Problem requirements
Among the records, find the lines that hold the string "Center" and return them.

Revision tracking records:
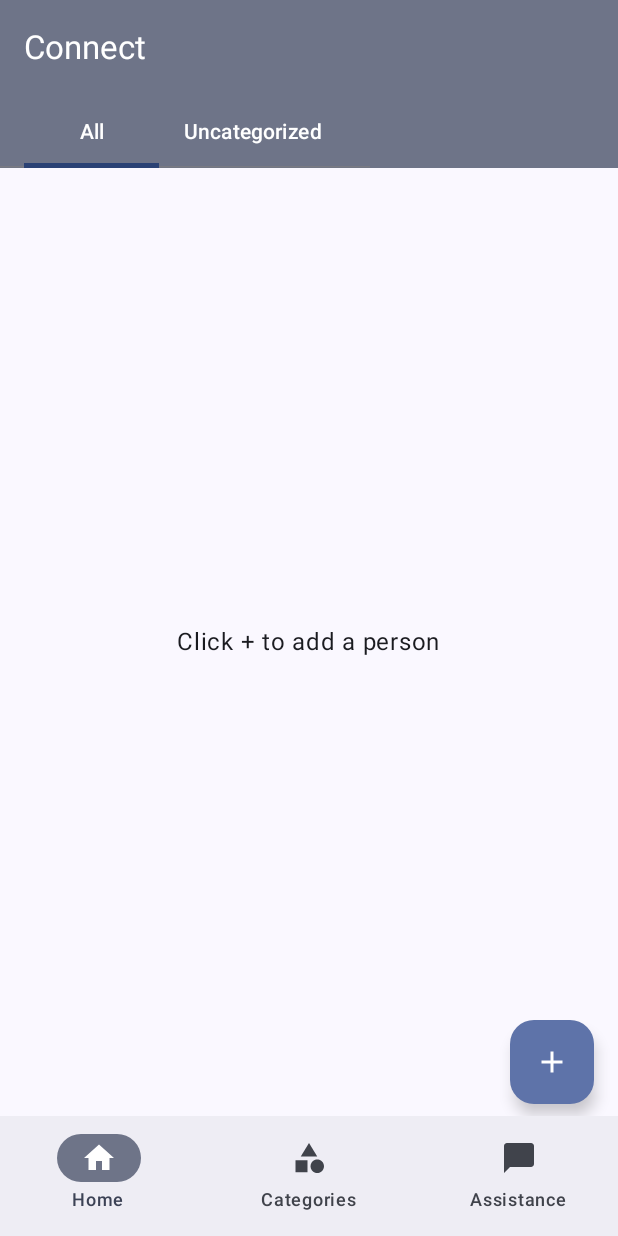
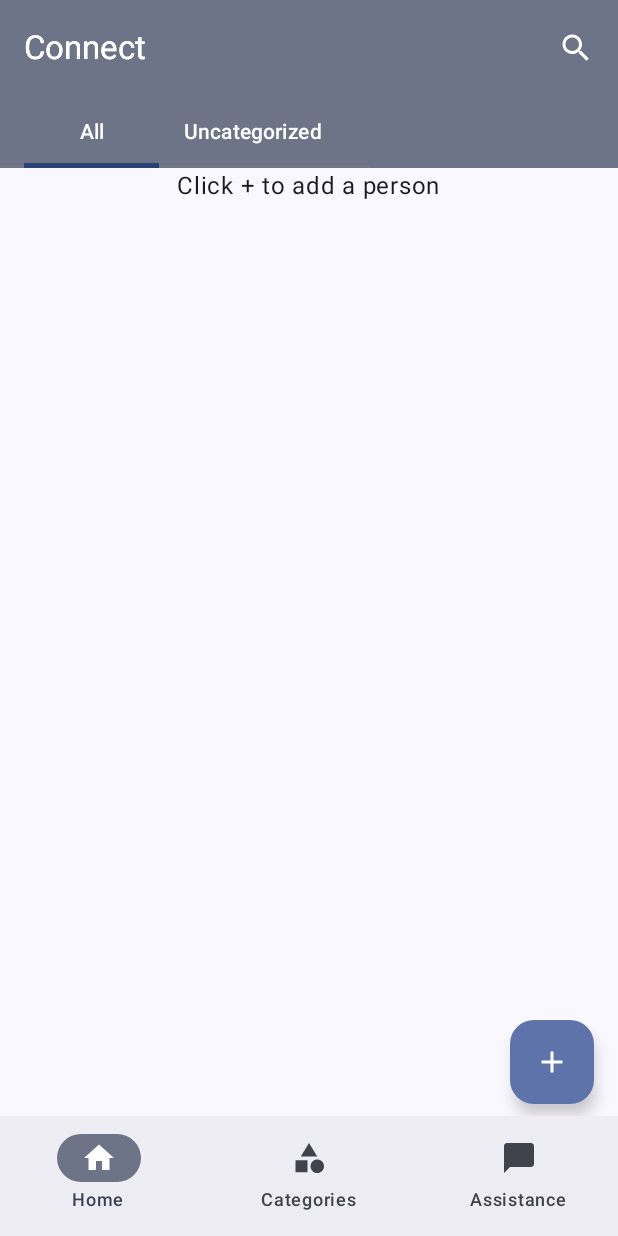
Before and after one commit to miltonvento/Connect-Mobile-App, an Android app built with Jetpack Compose: the screen it shows after launch (MainActivity), on a phone screen of 412 x 824 dp. Run offline under Robolectric (Android 15) with nearby library versions, the phone set to English and light mode, and no system bars; our stand-ins replace Dagger/Hilt's generated code, Room's generated code, livedata-compose.

Commit message:
Adds search on home screen

```diff
--- a/app/src/main/java/hu/ait/connect/data/person/PersonDAO.kt
+++ b/app/src/main/java/hu/ait/connect/data/person/PersonDAO.kt
@@ -31,4 +31,11 @@ interface PersonDAO {
 
     @Query("SELECT * FROM person_table WHERE categoryId = :categoryId")
     fun getPeopleByCategory(categoryId: Int): Flow<List<Person>>
+
+    @Query("""
+        SELECT * FROM person_table
+        WHERE name LIKE '%' || :query || '%'
+        OR description LIKE '%' || :query || '%'
+    """)
+    fun searchPeople(query: String): Flow<List<Person>>
 }
--- a/app/src/main/java/hu/ait/connect/ui/screen/HomeScreen.kt
+++ b/app/src/main/java/hu/ait/connect/ui/screen/HomeScreen.kt
@@ -67,9 +67,11 @@ import androidx.compose.foundation.text.KeyboardOptions
 import androidx.compose.foundation.verticalScroll
 import androidx.compose.material.icons.filled.CameraAlt
 import androidx.compose.material.icons.filled.Check
+import androidx.compose.material.icons.filled.Close
 import androidx.compose.material.icons.filled.KeyboardArrowDown
 import androidx.compose.material.icons.filled.KeyboardArrowUp
 import androidx.compose.material.icons.filled.PlayArrow
+import androidx.compose.material.icons.filled.Search
 import androidx.compose.material.icons.filled.Stop
 import androidx.compose.material.icons.outlined.ArrowDropDown
 import androidx.compose.material3.AssistChip
@@ -84,6 +86,7 @@ import androidx.compose.material3.ListItemDefaults
 import androidx.compose.material3.OutlinedCard
 import androidx.compose.material3.ScrollableTabRow
 import androidx.compose.material3.Tab
+import androidx.compose.material3.TextField
 import androidx.compose.runtime.livedata.observeAsState
 import androidx.compose.runtime.mutableStateListOf
 import androidx.compose.ui.draw.clip
@@ -129,18 +132,43 @@ fun HomeScreen(
     val tabs = listOf("All") + categoryNames
     var selectedTabIndex by remember { mutableStateOf(0) }
 
+    var isSearching by rememberSaveable { mutableStateOf(false) }
+    val searchQuery by viewModel.searchQuery.collectAsState()
+
     Scaffold(
         topBar = {
             Column {
                 TopAppBar(
-                    title = { Text("Connect") },
+                    title = { Text("Connect")
+                        if (isSearching) {
+                            TextField(
+                                value = searchQuery,
+                                onValueChange = { viewModel.updateSearchQuery(it) },
+                                placeholder = { Text("Search...") },
+                                modifier = Modifier.fillMaxWidth()
+                            )
+                        } else {
+                            Text("Connect")
+                        }},
                     colors = TopAppBarDefaults.topAppBarColors(
                         containerColor = MaterialTheme.colorScheme.secondaryContainer,
                         titleContentColor = MaterialTheme.colorScheme.onSecondaryContainer,
                         navigationIconContentColor = MaterialTheme.colorScheme.onSecondaryContainer,
                         actionIconContentColor = MaterialTheme.colorScheme.onSecondaryContainer
                     ),
+                    actions = {
+                        IconButton(onClick = {
+                            isSearching = !isSearching
+                            if (!isSearching) viewModel.updateSearchQuery("")
+                        }) {
+                            Icon(
+                                imageVector = if (isSearching) Icons.Filled.Close else Icons.Filled.Search,
+                                contentDescription = if (isSearching) "Close Search" else "Search"
                             )
+                        }
+                    }
+                )
+                if (!isSearching) {
                     ScrollableTabRow(
                         selectedTabIndex = selectedTabIndex,
                         edgePadding = 16.dp,
@@ -153,6 +181,7 @@ fun HomeScreen(
                                 onClick = { selectedTabIndex = index },
                                 text = { Text(tab) }
                             )
+                        }
                     }
                 }
             }
@@ -174,24 +203,33 @@ fun HomeScreen(
             }
         },
         content = { innerpadding ->
-            Column(
-                modifier = modifier
-                    .fillMaxSize()
-                    .padding(innerpadding)
-            ) {
+            // Determine what to display based on the search state
+            val peopleToDisplay = remember(peopleList.value, searchQuery, selectedTabIndex) {
+                if (isSearching) {
+                    peopleList.value.filter {
+                        val matchesCategory = if (selectedTabIndex == 0) true else it.categoryId == categories.value[selectedTabIndex - 1].id
+                        val matchesSearch = searchQuery.isBlank() ||
+                                it.name.contains(searchQuery, true) ||
+                                it.description.contains(searchQuery, true)
+                        matchesCategory && matchesSearch
+                    }
+                } else {
+                    peopleList.value.filter {
+                        if (selectedTabIndex == 0) true else it.categoryId == categories.value[selectedTabIndex - 1].id
+                    }
+                }
+            }
 
-                if (peopleList.value.isEmpty()) {
+            LazyColumn(modifier = modifier.padding(innerpadding)) {
+                if (peopleToDisplay.isEmpty()) {
+                    item {
                         Text(
-                        "Click + to add a person", modifier = Modifier
-                            .fillMaxSize()
-                            .wrapContentSize(Alignment.Center)
+                            if (isSearching) "No results found" else "Click + to add a person",
+                            modifier = Modifier.fillMaxSize().wrapContentSize(Alignment.Center)
                         )
+                    }
                 } else {
-                    LazyColumn {
-                        items(peopleList.value.filter {
-                            if (selectedTabIndex == 0) true
-                            else it.categoryId == categories.value[selectedTabIndex - 1].id
-                        }) { person ->
+                    items(peopleToDisplay) { person ->
                         PersonCard(
                                 categories.value.first { it.id == person.categoryId }.color,
                                 person,
@@ -204,7 +242,41 @@ fun HomeScreen(
                     }
                 }
             }
-            }
+
+
+//            Column(
+//                modifier = modifier
+//                    .fillMaxSize()
+//                    .padding(innerpadding)
+//            ) {
+//
+//                if (peopleList.value.isEmpty()) {
+//                    Text(
+//                        "Click + to add a person", modifier = Modifier
+//                            .fillMaxSize()
+//                            .wrapContentSize(Alignment.Center)
+//                    )
+//                } else {
+//                    LazyColumn {
+//                        items(peopleList.value.filter {
+//                            val matchesTab = if (selectedTabIndex == 0) true else it.categoryId == categories.value[selectedTabIndex - 1].id
+//                            matchesTab
+////                            if (selectedTabIndex == 0) true
+////                            else it.categoryId == categories.value[selectedTabIndex - 1].id
+//                        }) { person ->
+//                            PersonCard(
+//                                categories.value.first { it.id == person.categoryId }.color,
+//                                person,
+//                                onDeletePerson = { person ->
+//                                    viewModel.deletePerson(person)
+//                                },
+//                                onNavigateToPersonDetails = onNavigateToPersonDetails
+//                            )
+//                            Spacer(modifier = Modifier.height(12.dp))
+//                        }
+//                    }
+//                }
+//            }
 
 
             if (showAddDialog) {
--- a/app/src/main/java/hu/ait/connect/ui/screen/person/PersonViewModel.kt
+++ b/app/src/main/java/hu/ait/connect/ui/screen/person/PersonViewModel.kt
@@ -13,6 +13,8 @@ import hu.ait.connect.data.person.Person
 import hu.ait.connect.ui.screen.category.CategoryViewModel
 import kotlinx.coroutines.Dispatchers
 import kotlinx.coroutines.flow.Flow
+import kotlinx.coroutines.flow.MutableStateFlow
+import kotlinx.coroutines.flow.StateFlow
 import kotlinx.coroutines.launch
 import javax.inject.Inject
 
@@ -24,6 +26,9 @@ class PersonViewModel @Inject constructor(
 
     private val _uncategorizedCategoryId = MutableLiveData<Int>()
     val uncategorizedCategoryId: LiveData<Int> = _uncategorizedCategoryId
+
+    private val _searchQuery = MutableStateFlow("")
+    val searchQuery: StateFlow<String> = _searchQuery
 
     init {
         viewModelScope.launch {
@@ -86,4 +91,11 @@ class PersonViewModel @Inject constructor(
         }
     }
 
+    fun updateSearchQuery(query: String) {
+        _searchQuery.value = query
+    }
+
+    fun searchPeople(query: String): Flow<List<Person>> = personDAO.searchPeople(query)
+
+
 }
```
Lines whose indentation alone changed are shown as unchanged.
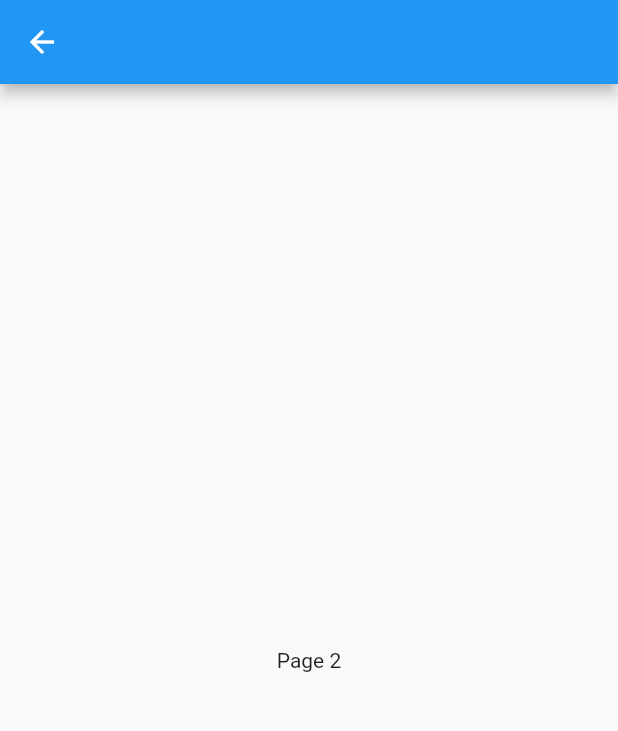
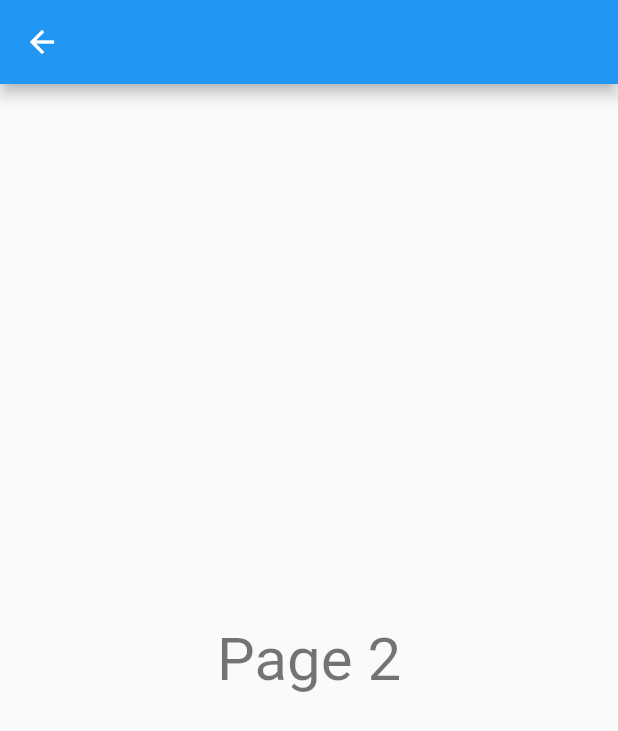
Before and after one commit to dhiegoatencio/flutter-study, a Flutter app: the Page2 screen opened directly, on a phone screen of 412 x 824 dp. Shown: the top 731 px of the screen. Run offline on Flutter 3.47's test engine with Material 2 defaults, Android fonts, the phone set to English and light mode, and no system bars.

```diff
--- a/lib/animate_page_route_transition/animated_page_route_transition.dart
+++ b/lib/animate_page_route_transition/animated_page_route_transition.dart
@@ -2,19 +2,16 @@
 import 'package:flutter/material.dart';
 
 class AnimatedPageRouteTransition extends StatelessWidget {
-  const AnimatedPageRouteTransition({Key key}) : super(key: key);
 
   @override
   Widget build(BuildContext context) {
     return MaterialApp(
-      home: Page1()
+      home: Page1(),
     );
   }
 }
 
 class Page1 extends StatefulWidget {
-  Page1({Key key}) : super(key: key);
-
   _Page1State createState() => _Page1State();
 }
 
@@ -60,14 +57,18 @@ Route _createRoute() {
 }
 
 class Page2 extends StatelessWidget {
-  const Page2({Key key}) : super(key: key);
-
   @override
   Widget build(BuildContext context) {
     return Scaffold(
       appBar: AppBar(),
       body: Center(
-        child: Text('Page 2'),
+        child: Text(
+          'Page 2',
+          style: TextStyle(
+            color: Colors.black54,
+            fontSize: 40.0
+          ),
+        ),
       ),
     );
   }
--- a/lib/main.dart
+++ b/lib/main.dart
@@ -6,6 +6,5 @@ import 'physics_simulation_exampl/physics_simulation_example.dart';
 
 
 // main() => runApp(WhatsAppWidget());
-// main() => runApp(AnimatedPageRouteTransition());
-
-main() => runApp(PhysicsSimulationExample());
+main() => runApp(AnimatedPageRouteTransition());
+//main() => runApp(PhysicsSimulationExample());
```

Task answer
-                            .wrapContentSize(Alignment.Center)
+                            modifier = Modifier.fillMaxSize().wrapContentSize(Alignment.Center)
+//                            .wrapContentSize(Alignment.Center)
       body: Center(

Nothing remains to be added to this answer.